Link to post
Share on other sites

I have read somewhere that homes up until around 1987 could have the asbestos tainted popcorn. I believe the actual manufacture of the product was banned late 70's but still applied through mid 80's until the product ran out. I will have to remember where I read that.

The EPA claims that the use of textured finishes was banned in 1977, but this is incorrect. The manufacture of textured finishes containing asbestos was prohibited starting in 1978. There have been popcorn (acoustic, cottage cheese) ceiling finishes that have tested positive for asbestos fibers into the early 1980s.
Link to post
Share on other sites

I have read somewhere that homes up until around 1987 could have the asbestos tainted popcorn.
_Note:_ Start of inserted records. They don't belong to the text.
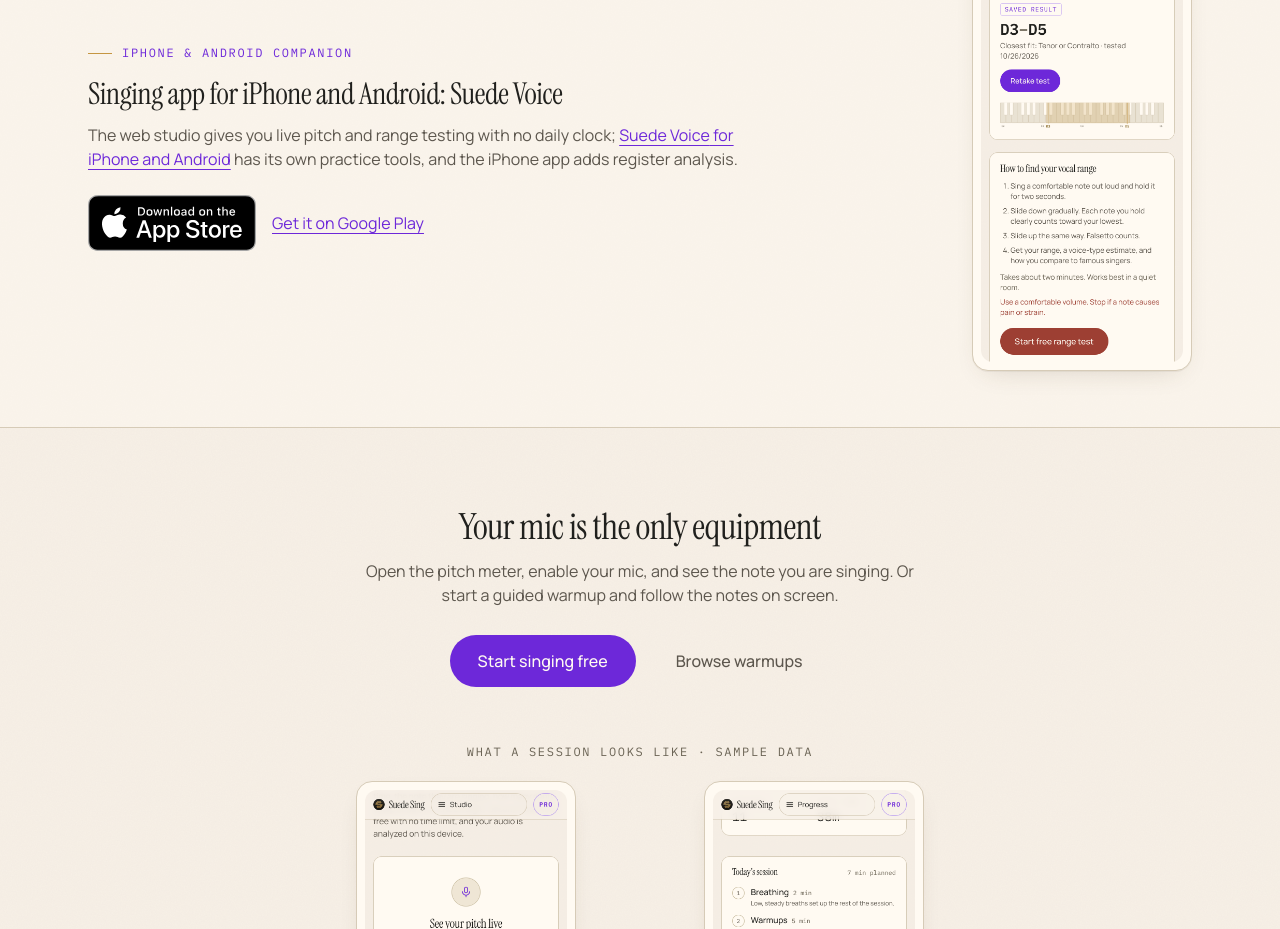
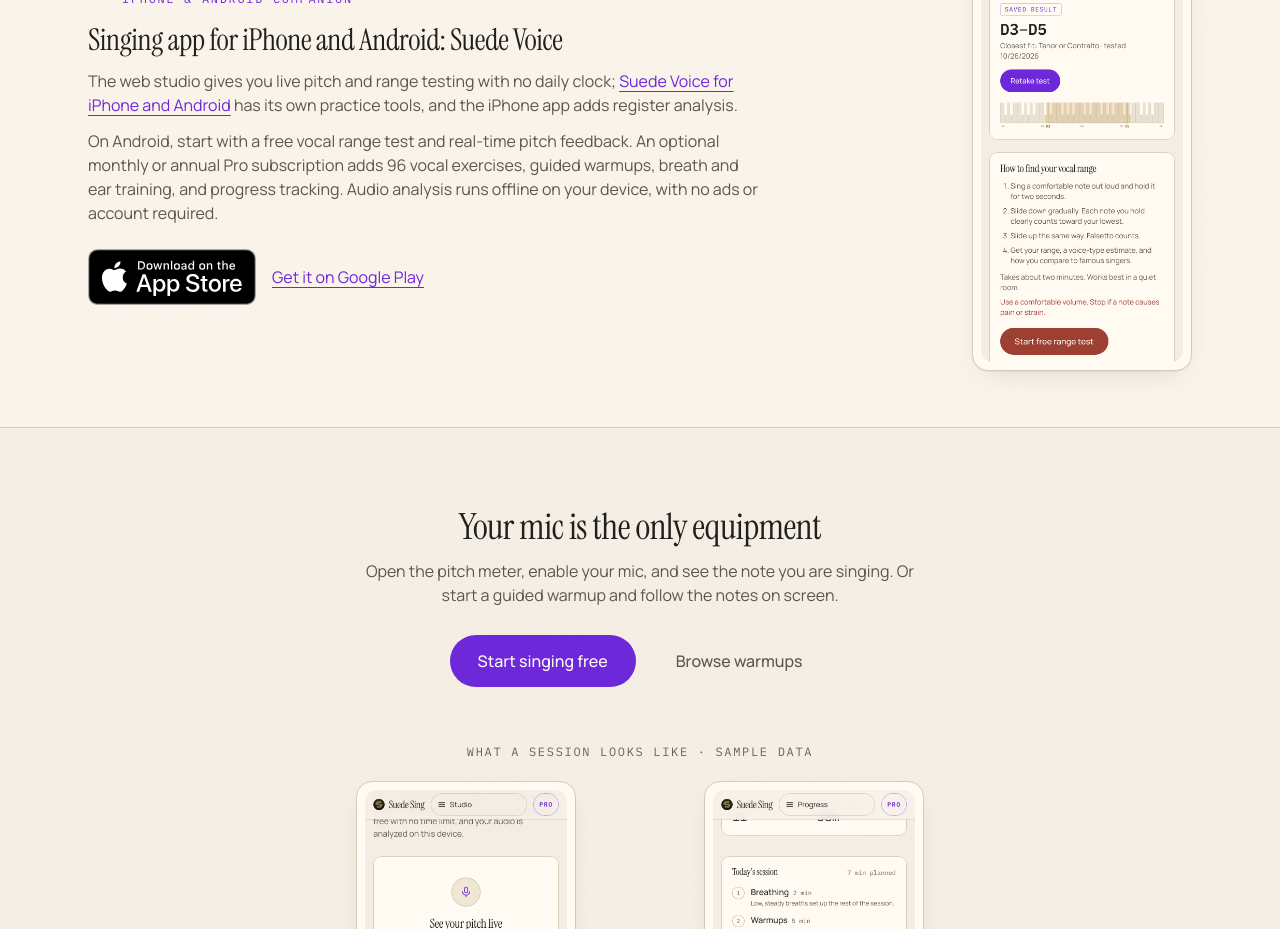
Before and after one commit to JasonColapietro/sing, a Next.js app: page / in a window 1280 px wide. Shown: the part 4580-5509 px from the top of the page. Built offline with nearby package versions, Linux system fonts and the light colour scheme; no server answers.

Commit message:
Show Android practice details beside its homepage install link

```diff
--- a/components/landing/ios-band.tsx
+++ b/components/landing/ios-band.tsx
@@ -1,6 +1,7 @@
 import Image from "next/image";
 import Link from "next/link";
 import { SectionLabel } from "@/components/ui";
+import { ANDROID_EXERCISE_COUNT } from "@/lib/voice-schema";
 import { APP_NAME, APP_STORE_URL, PLAY_STORE_URL, VOICE_PAGE_PATH } from "@/lib/app-store";
 
 /**
@@ -22,6 +23,13 @@ export function IosBand() {
             </Link>{" "}
             has its own practice tools, and the iPhone app adds register
             analysis.
+          </p>
+          <p className="mt-3 text-mut">
+            On Android, start with a free vocal range test and real-time pitch
+            feedback. An optional monthly or annual Pro subscription adds
+            {" "}{ANDROID_EXERCISE_COUNT} vocal exercises, guided warmups, breath and
+            ear training, and progress tracking. Audio analysis runs offline on
+            your device, with no ads or account required.
           </p>
           <div className="mt-6 flex flex-wrap items-center gap-4">
             <a
```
I believe the actual manufacture of the product was banned late 70's but still applied through mid 80's until the product ran out. I will have to remember where I read that.

The EPA claims that the use of textured finishes was banned in 1977, but this is incorrect. The manufacture of textured finishes containing asbestos was prohibited starting in 1978. There have been popcorn (acoustic, cottage cheese) ceiling finishes that have tested positive for asbestos fibers into the early 1980s.

Same as lead paint - I can remember that.

Link to post
Share on other sites

I have read somewhere that homes up until around 1987 could have the asbestos tainted popcorn. I believe the actual manufacture of the product was banned late 70's but still applied through mid 80's until the product ran out. I will have to remember where I read that.

The EPA claims that the use of textured finishes was banned in 1977, but this is incorrect. The manufacture of textured finishes containing asbestos was prohibited starting in 1978. There have been popcorn (acoustic, cottage cheese) ceiling finishes that have tested positive for asbestos fibers into the early 1980s.

Same as lead paint - I can remember that.

Lead gives you heavy blood. It's the Aluminum in the cookpots you forgot about it. [:)]

For the older homes, I put an info sheet in the report - Possible sources of asbestos. I rarely mention the popcorn ceilings unless they are flaking. Asbestos tape on furnace ducts, I will comment on that stuff if it's obviously loose and flapping.

Vermiculite insulation - you bet. That stuff can affect you big time financially, just from public perception.

Link to post
Share on other sites

Here's my boiler plate:

Informational- There are "popcorn" acoustic textured ceilings visible at . Asbestos may be present in the ceiling covering material. While asbestos production was banned in 1978, suppliers and contractors were allowed to use up existing supplies and asbestos containing materials were continued to be installed well into the 1980's.

The only way to determine if there is asbestos in the ceiling coverings is to take a physical sample and have it tested by a qualified testing laboratory. Testing for the presence of asbestos containing materials is not within the scope of a home inspection.

"Popcorn" acoustic texture material is generally removed for cosmetic reasons rather than due to health concerns. Material that is in good condition and is not loose or deteriorated generally does not present a health hazard. If "popcorn" ceiling material is to be removed, testing for asbestos should be performed prior to the start of any work. If laboratory testing reveals the presence of asbestos, a licensed asbestos contractor should be hired to properly remove and dispose of the material to prevent the contamination of the home with asbestos fibers.

Jim

Link to post
Share on other sites

I think you have to look at drywall compounds; all purpose, taping, finishing, etc and learn when they contained asbestos. Popcorn ceilings are just an easy comment: They may have asbestos materials. Is the asbestos the popcorn or the compound?

We don't write them. Too many things to write about in typical house. Prioritize.

Link to post
Share on other sites

Join the conversation

You can post now and register later. If you have an account, sign in now to post with your account.

Guest
Reply to this topic...

×   Pasted as rich text.   Paste as plain text instead

  Only 75 emoji are allowed.

×   Your link has been automatically embedded.   Display as a link instead

×   Your previous content has been restored.   Clear editor

×   You cannot paste images directly. Upload or insert images from URL.

×
×
  • Create New...